From the listing below, extract each entry exactly as written, minus the images.
Start of Given information
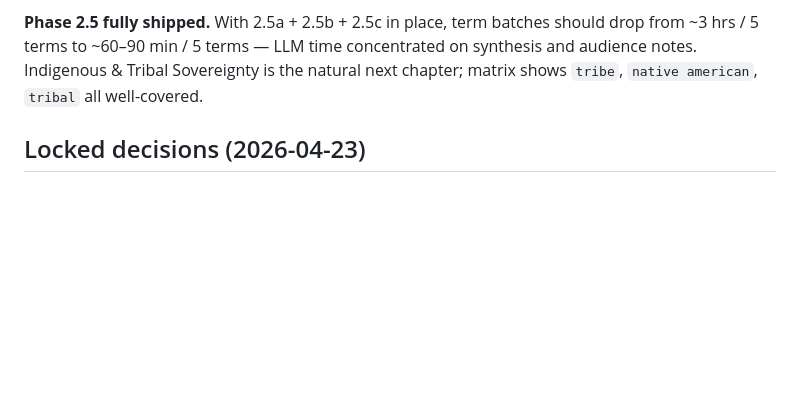
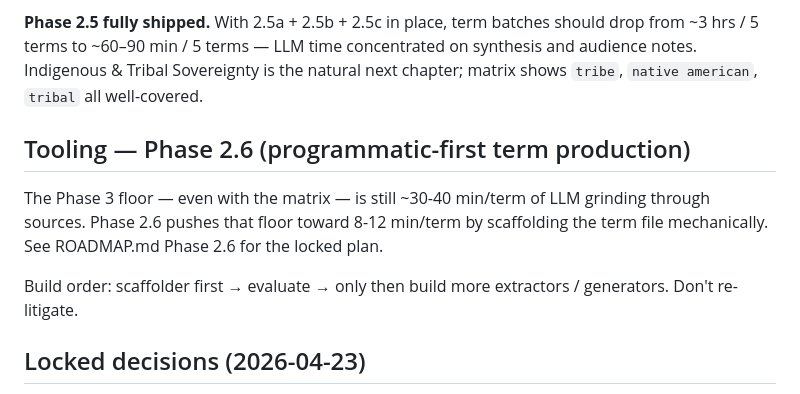
Before and after one commit to jordankrueger/equity-language-commons, a Markdown page: CLAUDE.md, the part around the change. Rendered like a GitHub page; blank space fills up the shorter version.

```diff
--- a/CLAUDE.md
+++ b/CLAUDE.md
@@ -93,6 +93,12 @@ Phase 3 term-indexing was LLM-heavy in places where it shouldn't be. Three scrip
 
 **Phase 2.5 fully shipped.** With 2.5a + 2.5b + 2.5c in place, term batches should drop from ~3 hrs / 5 terms to ~60–90 min / 5 terms — LLM time concentrated on synthesis and audience notes. Indigenous & Tribal Sovereignty is the natural next chapter; matrix shows `tribe`, `native american`, `tribal` all well-covered.
 
+## Tooling — Phase 2.6 (programmatic-first term production)
+
+The Phase 3 floor — even with the matrix — is still ~30-40 min/term of LLM grinding through sources. Phase 2.6 pushes that floor toward 8-12 min/term by scaffolding the term file mechanically. See ROADMAP.md Phase 2.6 for the locked plan.
+
+Build order: scaffolder first → evaluate → only then build more extractors / generators. Don't re-litigate.
+
 ## Locked decisions (2026-04-23)
 
 - **Shape:** Option C — cross-referenced omnibus with sourced excerpts
```
Also changed, not shown: ROADMAP.md (+57 -0 lines).
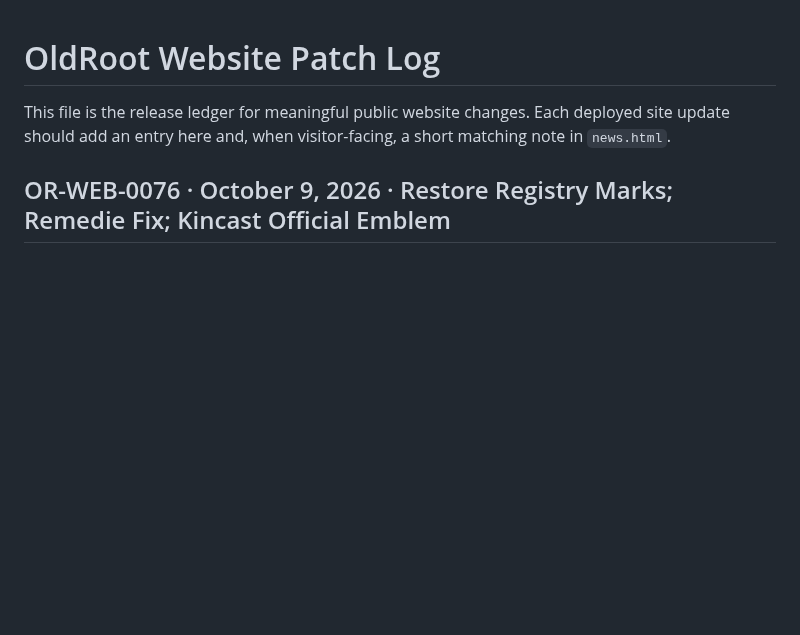
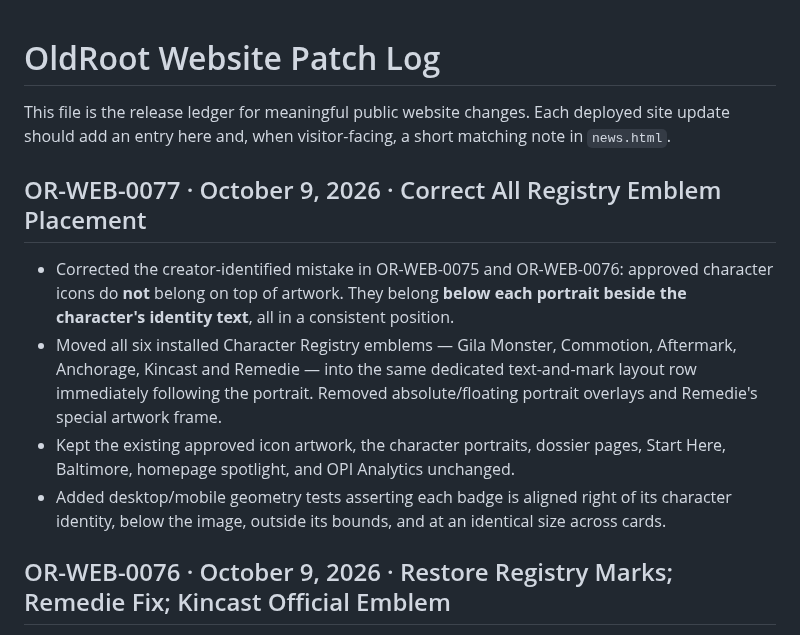
Before and after one commit to OldRootHQ/project-dorsey-dpi, a Markdown page: PATCHLOG.md, the part around the change. Drawn GitHub-style; blank space fills up the shorter version.

Commit message:
Document OR-WEB-0077 and update versioned registry layout tests

```diff
--- a/PATCHLOG.md
+++ b/PATCHLOG.md
@@ -1,6 +1,13 @@
 # OldRoot Website Patch Log
 
 This file is the release ledger for meaningful public website changes. Each deployed site update should add an entry here and, when visitor-facing, a short matching note in `news.html`.
+
+## OR-WEB-0077 · October 9, 2026 · Correct All Registry Emblem Placement
+
+- Corrected the creator-identified mistake in OR-WEB-0075 and OR-WEB-0076: approved character icons do **not** belong on top of artwork. They belong **below each portrait beside the character's identity text**, all in a consistent position.
+- Moved all six installed Character Registry emblems — Gila Monster, Commotion, Aftermark, Anchorage, Kincast and Remedie — into the same dedicated text-and-mark layout row immediately following the portrait. Removed absolute/floating portrait overlays and Remedie's special artwork frame.
+- Kept the existing approved icon artwork, the character portraits, dossier pages, Start Here, Baltimore, homepage spotlight, and OPI Analytics unchanged.
+- Added desktop/mobile geometry tests asserting each badge is aligned right of its character identity, below the image, outside its bounds, and at an identical size across cards.
 
 ## OR-WEB-0076 · October 9, 2026 · Restore Registry Marks; Remedie Fix; Kincast Official Emblem
 
```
End of Given information
▸ Output of the task:
Before and after one commit to jordankrueger/equity-language-commons, a Markdown page: CLAUDE.md, the part around the change. Rendered like a GitHub page; blank space fills up the shorter version.

```diff
--- a/CLAUDE.md
+++ b/CLAUDE.md
@@ -93,6 +93,12 @@ Phase 3 term-indexing was LLM-heavy in places where it shouldn't be. Three scrip
 
 **Phase 2.5 fully shipped.** With 2.5a + 2.5b + 2.5c in place, term batches should drop from ~3 hrs / 5 terms to ~60–90 min / 5 terms — LLM time concentrated on synthesis and audience notes. Indigenous & Tribal Sovereignty is the natural next chapter; matrix shows `tribe`, `native american`, `tribal` all well-covered.
 
+## Tooling — Phase 2.6 (programmatic-first term production)
+
+The Phase 3 floor — even with the matrix — is still ~30-40 min/term of LLM grinding through sources. Phase 2.6 pushes that floor toward 8-12 min/term by scaffolding the term file mechanically. See ROADMAP.md Phase 2.6 for the locked plan.
+
+Build order: scaffolder first → evaluate → only then build more extractors / generators. Don't re-litigate.
+
 ## Locked decisions (2026-04-23)
 
 - **Shape:** Option C — cross-referenced omnibus with sourced excerpts
```
Also changed, not shown: ROADMAP.md (+57 -0 lines).
Before and after one commit to OldRootHQ/project-dorsey-dpi, a Markdown page: PATCHLOG.md, the part around the change. Drawn GitHub-style; blank space fills up the shorter version.

Commit message:
Document OR-WEB-0077 and update versioned registry layout tests

```diff
--- a/PATCHLOG.md
+++ b/PATCHLOG.md
@@ -1,6 +1,13 @@
 # OldRoot Website Patch Log
 
 This file is the release ledger for meaningful public website changes. Each deployed site update should add an entry here and, when visitor-facing, a short matching note in `news.html`.
+
+## OR-WEB-0077 · October 9, 2026 · Correct All Registry Emblem Placement
+
+- Corrected the creator-identified mistake in OR-WEB-0075 and OR-WEB-0076: approved character icons do **not** belong on top of artwork. They belong **below each portrait beside the character's identity text**, all in a consistent position.
+- Moved all six installed Character Registry emblems — Gila Monster, Commotion, Aftermark, Anchorage, Kincast and Remedie — into the same dedicated text-and-mark layout row immediately following the portrait. Removed absolute/floating portrait overlays and Remedie's special artwork frame.
+- Kept the existing approved icon artwork, the character portraits, dossier pages, Start Here, Baltimore, homepage spotlight, and OPI Analytics unchanged.
+- Added desktop/mobile geometry tests asserting each badge is aligned right of its character identity, below the image, outside its bounds, and at an identical size across cards.
 
 ## OR-WEB-0076 · October 9, 2026 · Restore Registry Marks; Remedie Fix; Kincast Official Emblem
 
```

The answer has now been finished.